As a composer myself, I’ve always been set on using Spitfire, and LABS gave me the excuse I didn’t need to dive right in and try it out for myself. This review is coming from the point of view of someone using Spitfire for the very first time. The LABS name stands for ‘Let’s All Become Something’, and I’m very, very impressed with what my empty Logic Pro X project became within a mere 20 minutes of giving this a go.
Firstly, there’s no sweat when it comes to installing the instruments. Download the [also free] Spitfire desktop app, and then your LABS downloads will automatically appear there, ready to install when you download each instrument. Once you’ve done that, the LABS website has a video for each eventuality, whether you’re on Logic, Cubase, Ableton, and so on, to get you set up in under 60 seconds.
I had a good browse through the instruments on offer — there’s a generous selection. Choose from a vintage electric piano (Electric Piano), Choir (sampled from the Eric Whitacre singers), the Charango, and lots more. What excited me, however, was the quick realisation that LABS offers enough sounds to quickly craft a neo-classical piano/strings piece in the Icelandic style of Ólafur Arnalds, so with that in mind, I opted for Frozen Strings (an apt name), Soft Piano, and Synth Pads.

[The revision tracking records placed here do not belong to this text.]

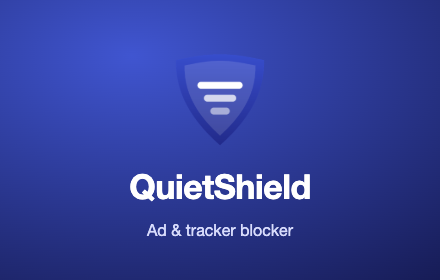
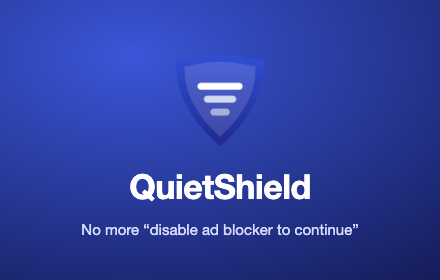
New tagline everywhere and unclipped hero badges (#5)
* Install page: keep hero badges inside the preview so they aren't clipped

* New tagline everywhere: No more "disable ad blocker to continue."

- Install page headline (on its own line after "No more"), page title, link preview
- README header, ARCHITECTURE.md, release notes, extension description,
  store listing, store screenshot and promo tile
- Marketing copy says "Brave's ad-blocking engine" (drops "open-source")

---------

Changed region(s): [[0.1773, 0.8, 0.8273, 0.8571], [0.4432, 0.2857, 0.5614, 0.4286]]

diff --git a/docs/index.html b/docs/index.html
@@ -3,10 +3,10 @@
 <head>
 <meta charset="utf-8">
 <meta name="viewport" content="width=device-width, initial-scale=1">
-<title>QuietShield — Ad &amp; tracker blocker for Chrome</title>
-<meta name="description" content="QuietShield brings Brave's open-source ad-blocking engine to Chrome. Free, private, and built to stay out of sight.">
+<title>QuietShield — No more &ldquo;disable ad blocker to continue&rdquo;</title>
+<meta name="description" content="QuietShield brings Brave's ad-blocking engine to Chrome. Free, private, and built to stay out of sight.">
 <meta property="og:title" content="QuietShield">
-<meta property="og:description" content="Brave's open-source ad-blocking engine, in Chrome. Free and private.">
+<meta property="og:description" content="No more &ldquo;disable ad blocker to continue.&rdquo; Brave's ad-blocking engine, in Chrome. Free and private.">
 <meta property="og:image" content="https://quietshield.arjunr.dev/icon-512.png">
 <link rel="icon" href="icon.png">
 <link rel="preconnect" href="https://fonts.googleapis.com">
@@ -61,7 +61,7 @@
   .pill { display: inline-flex; align-items: center; gap: 8px; padding: 6px 14px 6px 8px; border-radius: 999px; background: var(--surface); border: 1px solid var(--line); font-size: 13px; color: var(--ink-2); }
   .pill .dot { width: 20px; height: 20px; border-radius: 50%; background: var(--accent-soft); display: grid; place-items: center; }
   .pill .dot::after { content: ""; width: 7px; height: 7px; border-radius: 50%; background: var(--accent); }
-  h1 { font-weight: 300; font-size: clamp(44px, 6.4vw, 76px); line-height: 1.02; letter-spacing: -.045em; margin: 24px 0 22px; }
+  h1 { font-weight: 300; font-size: clamp(42px, 5.6vw, 68px); line-height: 1.05; letter-spacing: -.04em; margin: 24px 0 22px; text-wrap: balance; }
   h1 em { font-style: normal; color: var(--accent); }
   .lede { font-size: 19px; line-height: 1.6; color: var(--ink-2); max-width: 30em; margin: 0 0 36px; font-weight: 300; }
   .cta { display: flex; flex-wrap: wrap; align-items: center; gap: 14px 24px; }
@@ -73,7 +73,7 @@
   .meta { margin-top: 18px; font-size: 13px; color: var(--ink-3); }
 
   /* Hero visual: popup mock */
-  .visual { position: relative; display: grid; place-items: center; min-height: 420px; overflow-x: clip; }
+  .visual { position: relative; display: grid; place-items: center; min-height: 420px; }
   .visual .halo { position: absolute; width: 340px; height: 340px; border-radius: 50%; background: radial-gradient(circle, rgba(75, 92, 240, .18), transparent 65%); }
   .popup { position: relative; width: min(300px, 100%); background: rgba(255, 255, 255, .86); backdrop-filter: blur(18px); -webkit-backdrop-filter: blur(18px); border: 1px solid rgba(255, 255, 255, .9); border-radius: 22px; box-shadow: 0 30px 60px -20px rgba(14, 16, 32, .25), 0 0 0 1px var(--line); padding: 22px; }
   .popup-head { display: flex; align-items: center; gap: 12px; margin-bottom: 18px; }
@@ -91,8 +91,8 @@
   .count span { font-size: 13px; color: var(--ink-3); }
   .chip { position: absolute; white-space: nowrap; background: var(--surface); border: 1px solid var(--line); border-radius: 14px; padding: 10px 14px; font-size: 13px; color: var(--ink-2); box-shadow: var(--shadow); display: flex; align-items: center; gap: 8px; }
   .chip i { width: 8px; height: 8px; border-radius: 50%; background: #3cc28a; display: inline-block; }
-  .chip.a { top: 18px; left: -8px; z-index: 2; }
-  .chip.b { bottom: 30px; right: -6px; z-index: 2; }
+  .chip.a { top: 18px; left: 4px; z-index: 2; }
+  .chip.b { bottom: 30px; right: 4px; z-index: 2; }
 
   /* Stats */
   .stats { position: relative; z-index: 1; display: grid; grid-template-columns: repeat(3, 1fr); background: var(--surface); border: 1px solid var(--line); border-radius: var(--radius); box-shadow: var(--shadow); }
@@ -299,8 +299,8 @@
   <header class="hero">
     <div>
       <span class="pill rise"><span class="dot"></span>Version 0.1.0 · Free and open source</span>
-      <h1 class="rise d1">Block ads.<br>Stay <em>unnoticed.</em></h1>
-      <p class="lede rise d2">QuietShield brings Brave's open-source ad-blocking engine to Chrome. It removes ads, trackers and cookie banners, and is built to stay out of a website's sight.</p>
+      <h1 class="rise d1">No more<br><em>&ldquo;disable ad blocker to continue.&rdquo;</em></h1>
+      <p class="lede rise d2">QuietShield brings Brave's ad-blocking engine to Chrome. It removes ads, trackers and cookie banners, and is built to stay out of a website's sight.</p>
       <div class="cta rise d3">
         <a class="btn" href="https://github.com/arjun-vegeta/QuietShield/releases/latest/download/quietshield.zip">
           <svg viewBox="0 0 24 24" fill="none" stroke="currentColor" stroke-width="1.6" stroke-linecap="round" stroke-linejoin="round"><path d="M12 4v11m0 0-4.5-4.5M12 15l4.5-4.5M5 19.5h14"/></svg>
@@ -340,7 +340,7 @@
     <div class="features">
       <div class="feature">
         <div class="ic"><svg viewBox="0 0 24 24" fill="none" stroke="currentColor" stroke-width="1.5" stroke-linecap="round" stroke-linejoin="round"><path d="M12 3 4.5 6v5.5c0 4.6 3.2 8.4 7.5 9.5 4.3-1.1 7.5-4.9 7.5-9.5V6L12 3Z"/><path d="m9 12 2 2 4-4"/></svg></div>
-        <h3>Brave's open-source engine</h3>
+        <h3>Brave's ad-blocking engine</h3>
         <p>Powered by adblock-rust, the engine behind Brave Shields, with EasyList, EasyPrivacy, uBlock Origin filters and Brave's own lists.</p>
       </div>
       <div class="feature">

diff --git a/store/assets/hero.html b/store/assets/hero.html
@@ -7,7 +7,7 @@
   .brand { display: flex; align-items: center; gap: 18px; margin-bottom: 36px }
   .brand img { width: 72px; height: 72px }
   .brand span { font-size: 40px; font-weight: 700; letter-spacing: -0.5px }
-  h1 { font-size: 54px; line-height: 1.08; letter-spacing: -1px; font-weight: 750; margin-bottom: 28px }
+  h1 { font-size: 50px; line-height: 1.08; letter-spacing: -1px; font-weight: 750; margin-bottom: 28px }
   ul { list-style: none; padding: 0; display: grid; gap: 16px }
   li { font-size: 22px; color: #d7dcff; display: flex; gap: 14px; align-items: baseline }
   li::before { content: ""; width: 10px; height: 10px; border-radius: 50%; background: #8fa2ff; flex: none; transform: translateY(-2px) }
@@ -22,9 +22,9 @@
 </style>
 <div class="copy">
   <div class="brand"><img src="icon-512.png"><span>QuietShield</span></div>
-  <h1>Block ads and trackers.<br>Quietly.</h1>
+  <h1>No more &ldquo;disable ad<br>blocker to continue.&rdquo;</h1>
   <ul>
-    <li>Powered by Brave's open-source adblock-rust engine</li>
+    <li>Powered by Brave's adblock-rust engine</li>
     <li>Same default filter lists Brave uses</li>
     <li>Built to be hard for sites to detect</li>
     <li>Standard and Aggressive modes, per-site toggle</li>

diff --git a/store/assets/tile.html b/store/assets/tile.html
@@ -2,6 +2,6 @@
 <style>
   * { margin: 0 } body { width: 440px; height: 280px; display: flex; flex-direction: column; align-items: center; justify-content: center; gap: 14px;
   font-family: -apple-system, "Helvetica Neue", sans-serif; color: #fff; background: radial-gradient(500px 300px at 30% 20%, #3a56d8, #141a55) }
-  img { width: 110px; height: 110px } h1 { font-size: 34px; font-weight: 750; letter-spacing: -0.5px } p { color: #d7dcff; font-size: 16px }
+  img { width: 110px; height: 110px } h1 { font-size: 34px; font-weight: 750; letter-spacing: -0.5px } p { color: #d7dcff; font-size: 15px }
 </style>
-<img src="icon-512.png"><h1>QuietShield</h1><p>Ad &amp; tracker blocker</p>
+<img src="icon-512.png"><h1>QuietShield</h1><p>No more &ldquo;disable ad blocker to continue&rdquo;</p>

diff --git a/store/listing.md b/store/listing.md
@@ -2,14 +2,16 @@
 
 ## Store listing tab
 **Name:** QuietShield — Ad & Tracker Blocker
-**Summary (≤132 chars):** Blocks ads and trackers quietly, using Brave's open-source adblock-rust engine and filter lists.
+**Summary (≤132 chars):** No more “disable ad blocker to continue.” Blocks ads and trackers with Brave's engine and lists.
 **Category:** Privacy & Security
 **Language:** English
 
 **Description:**
+No more “disable ad blocker to continue.”
+
 QuietShield blocks ads, trackers, cookie banners and anti-adblock walls, while staying hard for websites to detect.
 
-• Powered by Brave's open-source adblock-rust engine, the same engine behind Brave's built-in blocker
+• Powered by Brave's adblock-rust engine, the same engine behind Brave's built-in blocker
 • Uses the same default filter lists (EasyList, EasyPrivacy, uBlock Origin filters and Brave's own lists)
 • Hides leftover ad boxes and runs anti-adblock fixes before page scripts load
 • Standard mode keeps sites working by not blocking their own first-party content; Aggressive mode blocks more

diff --git a/README.md b/README.md
@@ -2,7 +2,7 @@
 
 <h1 align="center">QuietShield</h1>
 
-<p align="center">A free ad and tracker blocker for Chrome, powered by Brave's open-source ad-blocking engine.<br>
+<p align="center"><b>No more &ldquo;disable ad blocker to continue.&rdquo;</b><br>A free ad and tracker blocker for Chrome, powered by Brave's ad-blocking engine.<br>
 <a href="https://quietshield.arjunr.dev/">Website</a> · <a href="https://github.com/arjun-vegeta/QuietShield/releases/latest/download/quietshield.zip">Download</a> · <a href="ARCHITECTURE.md">Architecture</a></p>
 
 ---

diff --git a/ARCHITECTURE.md b/ARCHITECTURE.md
@@ -1,5 +1,7 @@
 # QuietShield architecture
 
+*No more “disable ad blocker to continue.”*
+
 The question that started this: *Brave blocks ads well and websites rarely notice. Can Chrome do the
 same with an extension?* This document covers the research, the design, how we tested against
 Brave, what we fixed after reverse-engineering the differences, and how to build it yourself.

diff --git a/.github/release-notes.md b/.github/release-notes.md
@@ -1,3 +1,5 @@
+**No more “disable ad blocker to continue.”**
+
 ## Install (about 1 minute)
 
 1. Download **quietshield.zip** below and unzip it.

Soft Piano blew me away the most, although admittedly I’m biased, being a pianist myself. But the warmth and character of the sound is just ludicrously realistic. Most composers agree that we must always record with real acoustic instruments when possible, but these days, it’s all too common that a project just won’t have the budget for a string quartet, space for a real piano, etc. So in that situation, Spitfire isn’t just adequate, it’s outrageously close to the real thing. Soft Piano is sampled from a piano’s strings being covered by a thin layer of felt, softening the fall of the hammers on the strings. Originally made popular by Nils Frahm on his acclaimed album, Felt, the recording technique is now widely used by composers in film music, recordings, and even pop music.